__Activity__. Among the entries, find the lines with the string "onSave" and report them.

__Exercise data__.
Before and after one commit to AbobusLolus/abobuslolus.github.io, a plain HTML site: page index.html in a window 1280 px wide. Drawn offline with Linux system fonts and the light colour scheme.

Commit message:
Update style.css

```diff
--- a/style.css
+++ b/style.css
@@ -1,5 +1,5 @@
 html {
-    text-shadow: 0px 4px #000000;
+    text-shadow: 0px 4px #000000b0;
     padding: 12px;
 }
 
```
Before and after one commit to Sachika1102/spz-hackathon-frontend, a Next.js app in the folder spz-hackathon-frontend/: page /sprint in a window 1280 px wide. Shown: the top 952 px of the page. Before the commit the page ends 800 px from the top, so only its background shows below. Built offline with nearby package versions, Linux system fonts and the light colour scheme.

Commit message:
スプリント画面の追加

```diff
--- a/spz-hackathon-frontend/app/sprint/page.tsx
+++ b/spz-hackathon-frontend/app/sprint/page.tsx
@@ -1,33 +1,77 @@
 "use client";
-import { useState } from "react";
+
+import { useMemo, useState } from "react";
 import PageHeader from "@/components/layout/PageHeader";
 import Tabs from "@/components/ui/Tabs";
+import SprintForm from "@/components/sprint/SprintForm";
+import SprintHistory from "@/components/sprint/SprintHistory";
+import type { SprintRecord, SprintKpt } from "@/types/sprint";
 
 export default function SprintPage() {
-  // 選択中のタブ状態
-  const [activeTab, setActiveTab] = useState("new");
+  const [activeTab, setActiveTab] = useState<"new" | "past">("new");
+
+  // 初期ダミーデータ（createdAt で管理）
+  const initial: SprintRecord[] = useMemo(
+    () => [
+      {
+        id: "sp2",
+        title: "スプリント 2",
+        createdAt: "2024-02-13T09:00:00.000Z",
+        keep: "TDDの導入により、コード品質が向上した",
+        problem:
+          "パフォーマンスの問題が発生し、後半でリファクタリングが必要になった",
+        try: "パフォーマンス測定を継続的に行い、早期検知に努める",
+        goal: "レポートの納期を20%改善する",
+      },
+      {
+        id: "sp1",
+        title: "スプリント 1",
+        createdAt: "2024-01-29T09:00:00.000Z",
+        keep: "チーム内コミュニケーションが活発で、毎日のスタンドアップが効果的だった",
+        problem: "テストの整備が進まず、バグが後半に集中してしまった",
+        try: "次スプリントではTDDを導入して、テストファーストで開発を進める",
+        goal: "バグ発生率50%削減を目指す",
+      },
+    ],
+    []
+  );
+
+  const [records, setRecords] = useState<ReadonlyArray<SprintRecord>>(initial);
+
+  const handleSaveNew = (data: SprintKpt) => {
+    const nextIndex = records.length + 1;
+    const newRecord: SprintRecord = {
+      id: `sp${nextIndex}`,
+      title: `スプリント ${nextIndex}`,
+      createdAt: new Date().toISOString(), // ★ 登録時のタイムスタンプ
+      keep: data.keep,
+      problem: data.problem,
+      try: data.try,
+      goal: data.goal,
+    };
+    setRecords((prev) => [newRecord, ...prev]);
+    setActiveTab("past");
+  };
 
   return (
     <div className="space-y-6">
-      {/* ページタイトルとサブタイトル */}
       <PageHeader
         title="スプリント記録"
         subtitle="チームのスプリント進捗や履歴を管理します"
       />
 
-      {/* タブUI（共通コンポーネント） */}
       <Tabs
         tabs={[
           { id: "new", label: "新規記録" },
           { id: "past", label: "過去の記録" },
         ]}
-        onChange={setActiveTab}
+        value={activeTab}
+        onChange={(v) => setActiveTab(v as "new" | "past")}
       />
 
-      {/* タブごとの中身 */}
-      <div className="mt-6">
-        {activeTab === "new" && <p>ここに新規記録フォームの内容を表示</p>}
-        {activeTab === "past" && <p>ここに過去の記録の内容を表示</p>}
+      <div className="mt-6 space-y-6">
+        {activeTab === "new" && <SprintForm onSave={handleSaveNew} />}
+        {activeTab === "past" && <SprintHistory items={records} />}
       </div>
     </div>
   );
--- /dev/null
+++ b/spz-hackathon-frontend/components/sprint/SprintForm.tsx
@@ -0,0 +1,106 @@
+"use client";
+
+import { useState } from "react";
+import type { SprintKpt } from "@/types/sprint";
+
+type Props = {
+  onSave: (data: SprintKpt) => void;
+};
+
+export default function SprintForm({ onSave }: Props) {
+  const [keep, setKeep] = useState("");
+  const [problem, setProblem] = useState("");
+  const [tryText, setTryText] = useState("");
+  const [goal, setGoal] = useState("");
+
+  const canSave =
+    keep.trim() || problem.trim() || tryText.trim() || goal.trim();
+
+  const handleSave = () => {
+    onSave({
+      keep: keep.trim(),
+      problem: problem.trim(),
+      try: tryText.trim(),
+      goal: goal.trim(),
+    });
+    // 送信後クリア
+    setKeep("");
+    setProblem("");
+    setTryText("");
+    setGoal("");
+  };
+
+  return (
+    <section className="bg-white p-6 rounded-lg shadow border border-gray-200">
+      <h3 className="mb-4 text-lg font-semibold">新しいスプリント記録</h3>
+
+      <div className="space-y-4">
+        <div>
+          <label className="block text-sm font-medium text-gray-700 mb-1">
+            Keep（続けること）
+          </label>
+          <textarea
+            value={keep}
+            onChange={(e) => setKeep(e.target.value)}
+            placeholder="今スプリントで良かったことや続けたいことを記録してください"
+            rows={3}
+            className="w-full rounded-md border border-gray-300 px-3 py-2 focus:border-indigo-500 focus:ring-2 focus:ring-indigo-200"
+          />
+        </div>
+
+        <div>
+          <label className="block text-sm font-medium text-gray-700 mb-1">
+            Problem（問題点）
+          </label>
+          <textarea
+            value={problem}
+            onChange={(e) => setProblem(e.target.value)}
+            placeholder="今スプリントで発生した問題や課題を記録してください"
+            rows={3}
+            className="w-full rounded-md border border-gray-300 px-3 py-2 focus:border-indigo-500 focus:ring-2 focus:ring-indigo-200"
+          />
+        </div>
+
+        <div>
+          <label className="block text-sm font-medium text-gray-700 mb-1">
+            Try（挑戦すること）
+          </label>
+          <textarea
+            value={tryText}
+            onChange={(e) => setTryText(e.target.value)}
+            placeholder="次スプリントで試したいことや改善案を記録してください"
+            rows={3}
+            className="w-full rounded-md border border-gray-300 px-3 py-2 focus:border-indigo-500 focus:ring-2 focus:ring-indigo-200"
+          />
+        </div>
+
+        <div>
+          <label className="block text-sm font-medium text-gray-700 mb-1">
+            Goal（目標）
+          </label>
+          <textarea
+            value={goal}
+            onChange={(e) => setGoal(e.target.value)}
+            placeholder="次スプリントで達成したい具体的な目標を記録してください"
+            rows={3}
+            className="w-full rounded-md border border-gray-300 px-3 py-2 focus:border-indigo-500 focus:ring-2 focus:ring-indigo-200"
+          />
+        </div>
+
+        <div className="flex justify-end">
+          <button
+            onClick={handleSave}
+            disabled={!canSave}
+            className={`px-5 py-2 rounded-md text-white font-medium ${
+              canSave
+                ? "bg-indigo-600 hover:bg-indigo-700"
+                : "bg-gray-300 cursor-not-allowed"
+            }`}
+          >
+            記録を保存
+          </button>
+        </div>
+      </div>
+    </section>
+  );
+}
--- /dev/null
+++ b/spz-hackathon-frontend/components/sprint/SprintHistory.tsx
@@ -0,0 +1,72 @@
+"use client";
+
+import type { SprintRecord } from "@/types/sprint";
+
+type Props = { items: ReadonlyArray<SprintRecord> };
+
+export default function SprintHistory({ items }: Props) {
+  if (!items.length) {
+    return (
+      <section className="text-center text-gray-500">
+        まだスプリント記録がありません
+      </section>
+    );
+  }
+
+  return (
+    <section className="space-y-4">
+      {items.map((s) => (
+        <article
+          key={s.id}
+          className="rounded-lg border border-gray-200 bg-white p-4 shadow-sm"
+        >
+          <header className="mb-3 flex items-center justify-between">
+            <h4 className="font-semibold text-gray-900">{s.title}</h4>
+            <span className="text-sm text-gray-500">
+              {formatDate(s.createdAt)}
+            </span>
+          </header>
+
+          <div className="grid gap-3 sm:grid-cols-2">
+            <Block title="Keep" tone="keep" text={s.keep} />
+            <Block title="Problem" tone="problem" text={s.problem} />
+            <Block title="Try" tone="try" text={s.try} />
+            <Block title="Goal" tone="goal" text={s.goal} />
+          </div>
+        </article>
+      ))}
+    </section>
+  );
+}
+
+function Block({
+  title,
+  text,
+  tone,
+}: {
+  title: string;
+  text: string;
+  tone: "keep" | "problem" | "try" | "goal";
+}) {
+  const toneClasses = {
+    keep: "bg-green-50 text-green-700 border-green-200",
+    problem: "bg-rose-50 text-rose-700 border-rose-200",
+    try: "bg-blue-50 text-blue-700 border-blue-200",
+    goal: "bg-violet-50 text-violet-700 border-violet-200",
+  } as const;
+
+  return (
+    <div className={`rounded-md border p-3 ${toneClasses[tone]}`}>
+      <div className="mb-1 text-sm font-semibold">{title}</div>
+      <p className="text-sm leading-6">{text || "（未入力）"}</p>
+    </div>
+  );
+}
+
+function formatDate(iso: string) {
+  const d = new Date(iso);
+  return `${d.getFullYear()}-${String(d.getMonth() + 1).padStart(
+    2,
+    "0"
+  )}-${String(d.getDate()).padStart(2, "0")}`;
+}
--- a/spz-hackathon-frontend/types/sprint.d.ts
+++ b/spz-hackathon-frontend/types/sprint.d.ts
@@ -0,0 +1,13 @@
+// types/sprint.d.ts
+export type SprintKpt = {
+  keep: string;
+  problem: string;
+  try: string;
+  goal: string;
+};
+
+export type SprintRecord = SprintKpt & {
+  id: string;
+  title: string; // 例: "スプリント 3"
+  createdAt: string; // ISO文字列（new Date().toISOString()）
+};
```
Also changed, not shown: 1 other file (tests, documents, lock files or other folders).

__Solution for this exercise__.
+        {activeTab === "new" && <SprintForm onSave={handleSaveNew} />}
+  onSave: (data: SprintKpt) => void;
+export default function SprintForm({ onSave }: Props) {
+    onSave({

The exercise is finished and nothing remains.